Oil prices managed to hold onto last week’s gains on speculation that OPEC may finally agree to cut production, helping to ease over-supply in the market.
Brent crude futures LCOc1, the global benchmark, were unchanged at $33.36 a barrel at 1718 GMT. US futures CLc1 traded at $29.67 a barrel, up 23 cents on Friday’s close.
“Some traders still think about the chances of an OPEC plus Russia (production) cut and close their short positions,” said Frank Klumpp, oil analyst at Stuttgart-based Landesbank Baden-Wuerttemberg.
In an interview with Reuters, Nigeria’s oil minister said OPEC’s member nations were reaching a growing consensus that action must be taken.
Non-OPEC member Russia said on Monday it was in talks on coordinated output cuts with individual OPEC members, mainly Venezuela.
The United Arab Emirates’ energy minister said OPEC was willing to cooperate on an output cut, the Wall Street Journal reported last week.
“The fact that the market has reacted so strongly certainly indicates that these comments are being taken seriously,” analysts at Frankfurt-based Commerzbank wrote.
The International Energy Agency is still skeptical OPEC will cut a deal with other producers to reign in ballooning output.

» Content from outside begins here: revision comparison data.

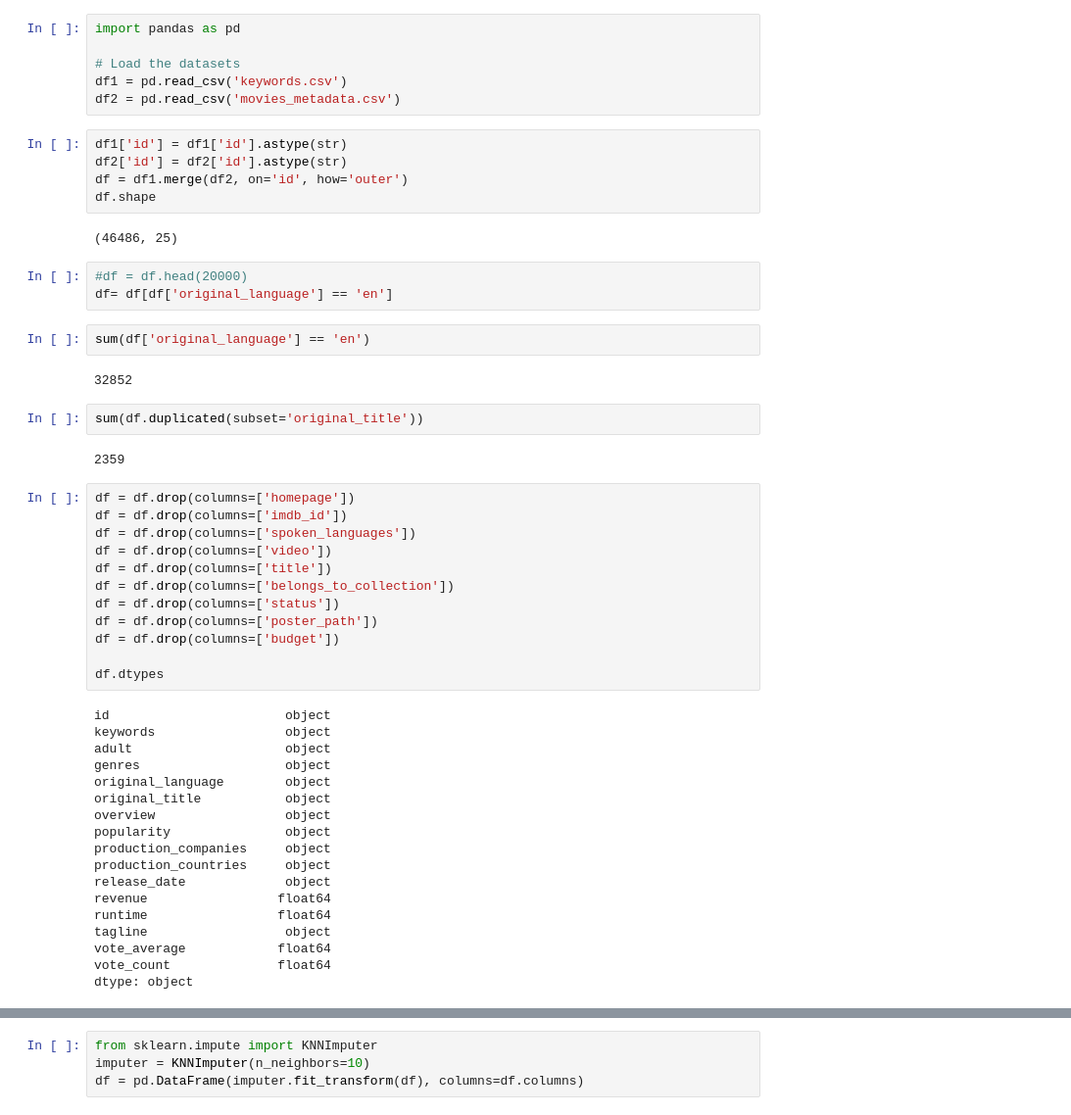
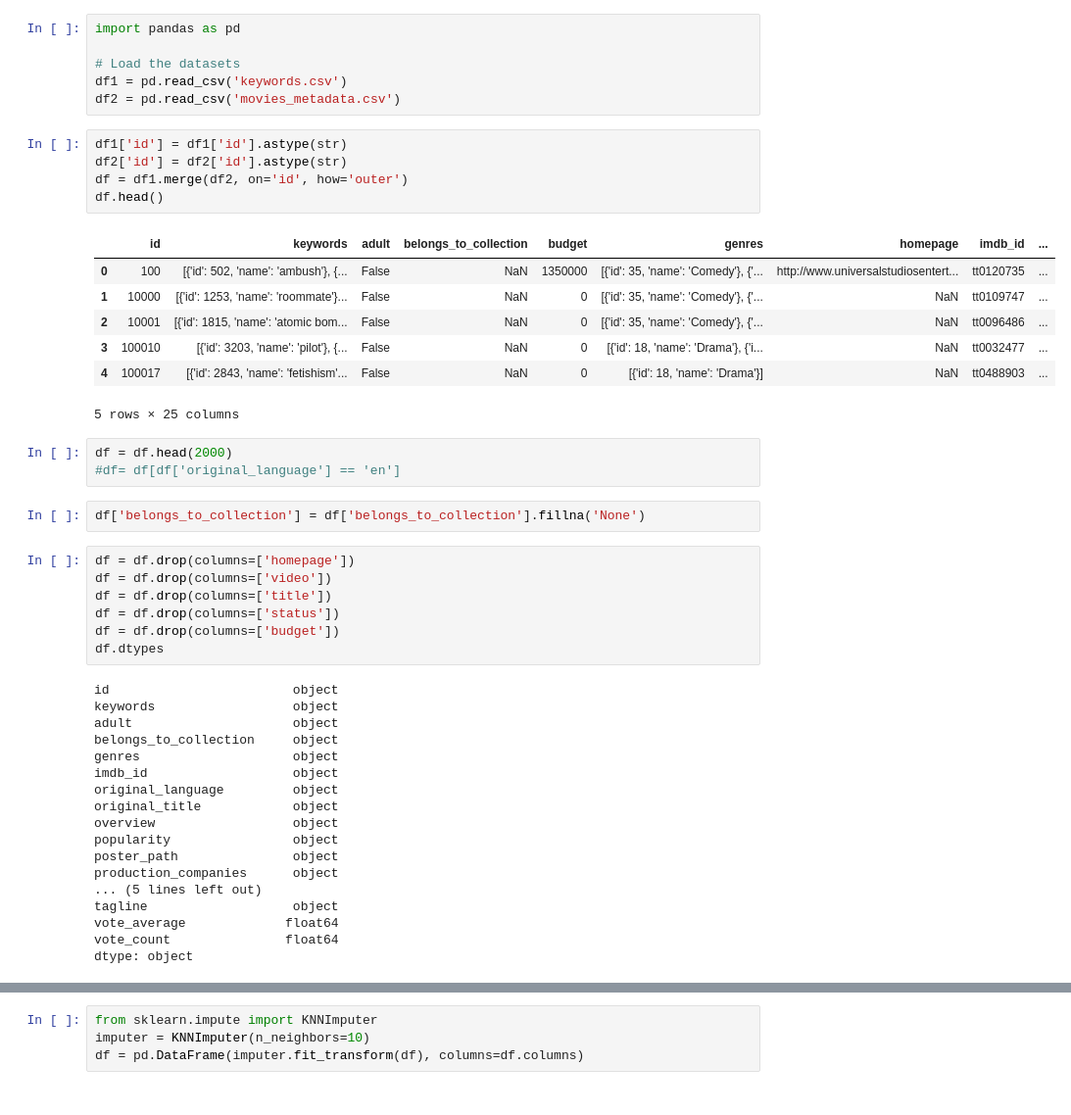
Before and after one commit to rishalder/movies_collaborative_filtering, a Jupyter notebook: code.ipynb, the cells around one changed output, grey strips where cells are left out. Shown at 98% size. Saved outputs shown, nothing was run; the diff lists cells and outputs as text.

```diff
--- a/code.ipynb
+++ b/code.ipynb
@@ -7,50 +7,45 @@ df2 = pd.read_csv('movies_metadata.csv')
 # %%
 df1['id'] = df1['id'].astype(str)
 df2['id'] = df2['id'].astype(str)
 df = df1.merge(df2, on='id', how='outer')
-df.shape
+df.head()
 # %% [output]
+|  | id | keywords | adult | belongs_to_collection | budget | genres | homepage | imdb_id | ... |
+| 0 | 100 | [{'id': 502, 'name': 'ambush'}, {... | False | NaN | 1350000 | [{'id': 35, 'name': 'Comedy'}, {'... | http://www.universalstudiosentert... | tt0120735 | ... |
+| 1 | 10000 | [{'id': 1253, 'name': 'roommate'}... | False | NaN | 0 | [{'id': 35, 'name': 'Comedy'}, {'... | NaN | tt0109747 | ... |
+| 2 | 10001 | [{'id': 1815, 'name': 'atomic bom... | False | NaN | 0 | [{'id': 35, 'name': 'Comedy'}, {'... | NaN | tt0096486 | ... |
+| 3 | 100010 | [{'id': 3203, 'name': 'pilot'}, {... | False | NaN | 0 | [{'id': 18, 'name': 'Drama'}, {'i... | NaN | tt0032477 | ... |
+| 4 | 100017 | [{'id': 2843, 'name': 'fetishism'... | False | NaN | 0 | [{'id': 18, 'name': 'Drama'}] | NaN | tt0488903 | ... |
-(46486, 25)
+5 rows × 25 columns
 # %%
-#df = df.head(20000)
-df= df[df['original_language'] == 'en']
+df = df.head(2000)
+#df= df[df['original_language'] == 'en']
-# %%
-sum(df['original_language'] == 'en')
-# %% [output]
-32852
-# %%
-sum(df.duplicated(subset='original_title'))
-# %% [output]
-2359
+# %%
+df['belongs_to_collection'] = df['belongs_to_collection'].fillna('None')
 # %%
 df = df.drop(columns=['homepage'])
-df = df.drop(columns=['imdb_id'])
-df = df.drop(columns=['spoken_languages'])
 df = df.drop(columns=['video'])
 df = df.drop(columns=['title'])
-df = df.drop(columns=['belongs_to_collection'])
 df = df.drop(columns=['status'])
-df = df.drop(columns=['poster_path'])
 df = df.drop(columns=['budget'])
-
 df.dtypes
 # %% [output]
-id                       object
-keywords                 object
-adult                    object
-genres                   object
-original_language        object
-original_title           object
-overview                 object
-popularity               object
-production_companies     object
-production_countries     object
-release_date             object
-revenue                 float64
-runtime                 float64
-tagline                  object
-vote_average            float64
-vote_count              float64
+id                        object
+keywords                  object
+adult                     object
+belongs_to_collection     object
+genres                    object
+imdb_id                   object
+original_language         object
+original_title            object
+overview                  object
+popularity                object
+poster_path               object
+production_companies      object
+... (5 lines left out)
+tagline                   object
+vote_average             float64
+vote_count               float64
 dtype: object
 # %%
 df['id'] = pd.to_numeric(df['id'], errors='coerce')
```
Also changed, not shown: parts of 13 cells of this notebook, 3 other files.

“We continue to believe that if prices were to be artificially supported with production cuts it would only give more expensive forms of production more room to breathe and would only solve the problem in the short term,” Phillip Futures said in a note.
While a cut could occur, Iran just ramped up its production to 1.3 million barrels per day. The country is hoping to increase that output to 1.5 million barrels by March 20.